- Discuss about the facets of Indo-Bangladesh energy cooperation.
Energy has emerged as a major concern in today’s world, owing to the war in Ukraine and the global pandemic, with countries rethinking their schemes regarding energy production and its uninterrupted supply chain network. This has ushered in the advent of energy as a ‘geopolitical pivot’ in both bilateral and multilateral realms.
India-Bangladesh energy cooperation: The cooperation between Bangladesh and India in the power industry began with the signing of a Memorandum of Understanding (MoU) on 11 January 2010. On 5 October 2013, the first cross-border connection between Bangladesh and India was put into operation. The power transfer capacity over the Behrampur-Bheramara link increased to 1,000 MW on September 2018, with the commissioning of a second 500 MW HVDC block at the Bheramara back-to-back station. From the North-Eastern region of India, an additional linkage has been made to Bangladesh (Tripura state). On 17 March 2016, a 63-km long, 400 kV double circuit line connecting Surjyamaninagar, India, and Comilla, Bangladesh, was put into service.
Among the projects inaugurated, a major one is Unit I of the Maitree power plant. The 1,320 (660×2) MW supercritical coal-fired thermal power plant in Rampal, Khulna is being set up at an estimated cost of approximately US$ 2 billion, with US$ 1.6 billion as Indian Development Assistance under Concessional Financing Scheme.
The export of coal from India to Bangladesh commenced from July 2021 for the power plant. Stability in terms of coal supply will be the key to maintaining a continuous production of electricity which will ensure the sustainability of the grid. There is also a proposed high capacity 765 KV transmission line from Katihar (Bihar) to Bornagar (Assam) through Parbatipur in Bangladesh, through a properly constituted Bangladesh—India Joint Venture for a Special Purpose Vehicle.
The Bangladesh-India Friendship Pipeline – the INR 346 crore Pipeline Project will link Parbatipur in Bangladesh’s Dinajpur district with Siliguri in India’s West Bengal. The 130-kilometre pipeline will have a yearly capacity of 1 million metric tonnes.
Due to their rapid economic expansion, two of the world’s fastest-growing economies—Bangladesh and India—are driving up global energy demand.

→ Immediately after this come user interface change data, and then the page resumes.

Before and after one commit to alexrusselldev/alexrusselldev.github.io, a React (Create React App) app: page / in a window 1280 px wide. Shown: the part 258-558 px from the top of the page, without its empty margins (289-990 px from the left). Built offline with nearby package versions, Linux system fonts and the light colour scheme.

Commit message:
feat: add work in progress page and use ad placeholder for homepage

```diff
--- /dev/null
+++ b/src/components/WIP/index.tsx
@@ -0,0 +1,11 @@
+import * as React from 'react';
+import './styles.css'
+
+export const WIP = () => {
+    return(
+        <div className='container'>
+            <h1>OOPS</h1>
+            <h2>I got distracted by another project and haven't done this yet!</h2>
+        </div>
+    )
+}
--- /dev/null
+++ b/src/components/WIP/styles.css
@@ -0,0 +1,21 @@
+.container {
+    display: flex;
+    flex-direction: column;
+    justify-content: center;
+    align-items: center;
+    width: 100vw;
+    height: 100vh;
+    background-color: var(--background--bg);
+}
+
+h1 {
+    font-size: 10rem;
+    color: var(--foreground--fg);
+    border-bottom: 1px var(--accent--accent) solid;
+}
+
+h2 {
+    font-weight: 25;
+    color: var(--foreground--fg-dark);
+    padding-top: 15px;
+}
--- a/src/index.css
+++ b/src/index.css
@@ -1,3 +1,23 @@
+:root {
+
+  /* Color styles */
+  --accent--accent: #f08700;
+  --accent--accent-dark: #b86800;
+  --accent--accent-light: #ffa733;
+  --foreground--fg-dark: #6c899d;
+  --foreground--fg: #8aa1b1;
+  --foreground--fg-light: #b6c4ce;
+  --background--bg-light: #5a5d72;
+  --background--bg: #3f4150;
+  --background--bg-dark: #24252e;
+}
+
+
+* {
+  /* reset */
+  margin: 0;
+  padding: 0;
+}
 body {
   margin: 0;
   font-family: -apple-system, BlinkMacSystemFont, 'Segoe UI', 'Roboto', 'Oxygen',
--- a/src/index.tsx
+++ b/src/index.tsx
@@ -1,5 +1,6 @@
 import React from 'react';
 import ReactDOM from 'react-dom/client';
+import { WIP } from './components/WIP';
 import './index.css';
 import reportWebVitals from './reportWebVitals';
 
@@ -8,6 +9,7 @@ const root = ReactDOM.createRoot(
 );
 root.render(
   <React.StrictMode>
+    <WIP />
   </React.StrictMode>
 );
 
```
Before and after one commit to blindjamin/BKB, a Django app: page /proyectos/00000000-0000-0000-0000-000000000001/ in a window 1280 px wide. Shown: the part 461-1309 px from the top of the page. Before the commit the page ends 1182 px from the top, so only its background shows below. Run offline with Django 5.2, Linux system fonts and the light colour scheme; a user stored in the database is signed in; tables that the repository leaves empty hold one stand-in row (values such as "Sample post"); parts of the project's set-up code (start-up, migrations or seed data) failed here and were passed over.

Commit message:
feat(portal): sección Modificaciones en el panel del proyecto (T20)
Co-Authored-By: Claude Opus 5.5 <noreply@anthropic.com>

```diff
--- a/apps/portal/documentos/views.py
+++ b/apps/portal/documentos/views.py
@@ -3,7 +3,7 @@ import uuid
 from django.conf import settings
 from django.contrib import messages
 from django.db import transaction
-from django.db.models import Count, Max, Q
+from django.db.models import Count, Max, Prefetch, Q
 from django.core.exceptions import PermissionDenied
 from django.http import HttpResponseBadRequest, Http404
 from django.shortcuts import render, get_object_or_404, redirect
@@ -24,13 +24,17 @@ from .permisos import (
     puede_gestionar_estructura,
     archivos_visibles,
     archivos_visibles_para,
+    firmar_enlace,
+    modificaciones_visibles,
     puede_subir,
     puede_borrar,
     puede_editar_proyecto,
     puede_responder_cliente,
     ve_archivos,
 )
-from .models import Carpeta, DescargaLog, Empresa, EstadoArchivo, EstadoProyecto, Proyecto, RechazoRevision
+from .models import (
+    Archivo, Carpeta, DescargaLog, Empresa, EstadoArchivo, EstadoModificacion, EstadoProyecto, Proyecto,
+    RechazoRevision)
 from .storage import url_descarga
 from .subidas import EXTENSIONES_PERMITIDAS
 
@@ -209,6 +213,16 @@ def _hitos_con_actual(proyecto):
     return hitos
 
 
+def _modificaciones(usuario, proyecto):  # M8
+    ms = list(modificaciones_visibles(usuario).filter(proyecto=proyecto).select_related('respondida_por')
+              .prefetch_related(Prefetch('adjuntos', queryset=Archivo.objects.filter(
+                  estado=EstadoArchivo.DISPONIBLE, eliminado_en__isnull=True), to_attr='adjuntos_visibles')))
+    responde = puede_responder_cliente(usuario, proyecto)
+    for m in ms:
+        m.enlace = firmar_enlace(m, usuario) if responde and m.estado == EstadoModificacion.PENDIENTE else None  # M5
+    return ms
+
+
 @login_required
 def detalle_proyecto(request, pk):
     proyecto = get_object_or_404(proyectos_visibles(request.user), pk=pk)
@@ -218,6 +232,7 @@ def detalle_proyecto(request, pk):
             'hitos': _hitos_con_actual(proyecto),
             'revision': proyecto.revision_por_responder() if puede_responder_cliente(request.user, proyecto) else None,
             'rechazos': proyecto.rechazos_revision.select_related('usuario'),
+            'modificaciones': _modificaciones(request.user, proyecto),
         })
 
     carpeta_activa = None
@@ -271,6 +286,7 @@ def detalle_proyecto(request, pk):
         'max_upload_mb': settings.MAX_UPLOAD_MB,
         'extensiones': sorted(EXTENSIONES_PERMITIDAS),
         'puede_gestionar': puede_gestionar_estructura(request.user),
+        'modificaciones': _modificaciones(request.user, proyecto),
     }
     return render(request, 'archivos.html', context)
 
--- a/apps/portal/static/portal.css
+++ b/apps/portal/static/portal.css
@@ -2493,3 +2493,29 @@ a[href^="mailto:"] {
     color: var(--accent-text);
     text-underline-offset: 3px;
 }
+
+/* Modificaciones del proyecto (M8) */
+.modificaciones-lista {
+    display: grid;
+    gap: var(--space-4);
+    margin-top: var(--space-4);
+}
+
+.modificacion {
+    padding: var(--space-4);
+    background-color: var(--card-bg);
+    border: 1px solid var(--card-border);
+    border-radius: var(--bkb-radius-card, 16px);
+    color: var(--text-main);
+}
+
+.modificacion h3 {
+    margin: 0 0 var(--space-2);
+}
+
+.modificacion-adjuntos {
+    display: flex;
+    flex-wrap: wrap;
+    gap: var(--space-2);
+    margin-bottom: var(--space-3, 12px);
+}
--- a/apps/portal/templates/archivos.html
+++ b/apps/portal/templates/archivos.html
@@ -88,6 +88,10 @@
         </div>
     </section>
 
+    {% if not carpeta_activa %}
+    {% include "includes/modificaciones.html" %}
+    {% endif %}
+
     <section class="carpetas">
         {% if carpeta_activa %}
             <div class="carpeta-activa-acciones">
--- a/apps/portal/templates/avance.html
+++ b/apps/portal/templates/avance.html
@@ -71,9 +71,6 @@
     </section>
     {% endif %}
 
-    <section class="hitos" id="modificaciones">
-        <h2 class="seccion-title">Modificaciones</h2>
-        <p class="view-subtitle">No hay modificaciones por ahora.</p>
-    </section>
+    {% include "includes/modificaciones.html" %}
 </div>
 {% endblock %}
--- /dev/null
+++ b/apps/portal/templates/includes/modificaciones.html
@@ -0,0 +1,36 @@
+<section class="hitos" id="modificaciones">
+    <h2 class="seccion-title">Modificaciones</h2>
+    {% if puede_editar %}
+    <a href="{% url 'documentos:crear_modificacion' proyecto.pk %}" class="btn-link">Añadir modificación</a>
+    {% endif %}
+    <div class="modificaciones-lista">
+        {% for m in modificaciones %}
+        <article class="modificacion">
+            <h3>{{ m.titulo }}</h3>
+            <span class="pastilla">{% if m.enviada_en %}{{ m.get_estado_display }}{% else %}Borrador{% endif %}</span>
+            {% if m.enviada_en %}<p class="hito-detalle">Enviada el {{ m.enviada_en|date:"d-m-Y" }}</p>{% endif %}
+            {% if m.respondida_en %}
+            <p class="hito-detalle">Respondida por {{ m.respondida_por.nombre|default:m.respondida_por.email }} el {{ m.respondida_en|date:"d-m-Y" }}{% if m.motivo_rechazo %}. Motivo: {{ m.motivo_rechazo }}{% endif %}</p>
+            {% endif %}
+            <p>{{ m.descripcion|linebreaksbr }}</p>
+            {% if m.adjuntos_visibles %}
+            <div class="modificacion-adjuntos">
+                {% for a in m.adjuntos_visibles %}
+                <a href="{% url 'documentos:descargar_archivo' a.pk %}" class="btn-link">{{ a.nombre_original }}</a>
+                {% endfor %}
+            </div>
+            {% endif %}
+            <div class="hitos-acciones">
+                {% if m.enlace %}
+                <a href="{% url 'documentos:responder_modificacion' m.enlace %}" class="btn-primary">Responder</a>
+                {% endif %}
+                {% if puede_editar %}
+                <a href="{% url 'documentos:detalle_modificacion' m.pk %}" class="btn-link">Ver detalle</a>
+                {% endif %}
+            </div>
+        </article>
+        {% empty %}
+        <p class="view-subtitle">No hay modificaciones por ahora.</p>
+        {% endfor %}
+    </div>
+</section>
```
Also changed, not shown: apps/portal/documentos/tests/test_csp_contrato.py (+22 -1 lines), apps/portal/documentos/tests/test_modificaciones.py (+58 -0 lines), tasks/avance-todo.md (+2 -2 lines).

The past 10 years have seen successful and smooth energy collaboration between Bangladesh and India. This cooperation serves as a model for future cross-border successes and synergies in the South Asian region.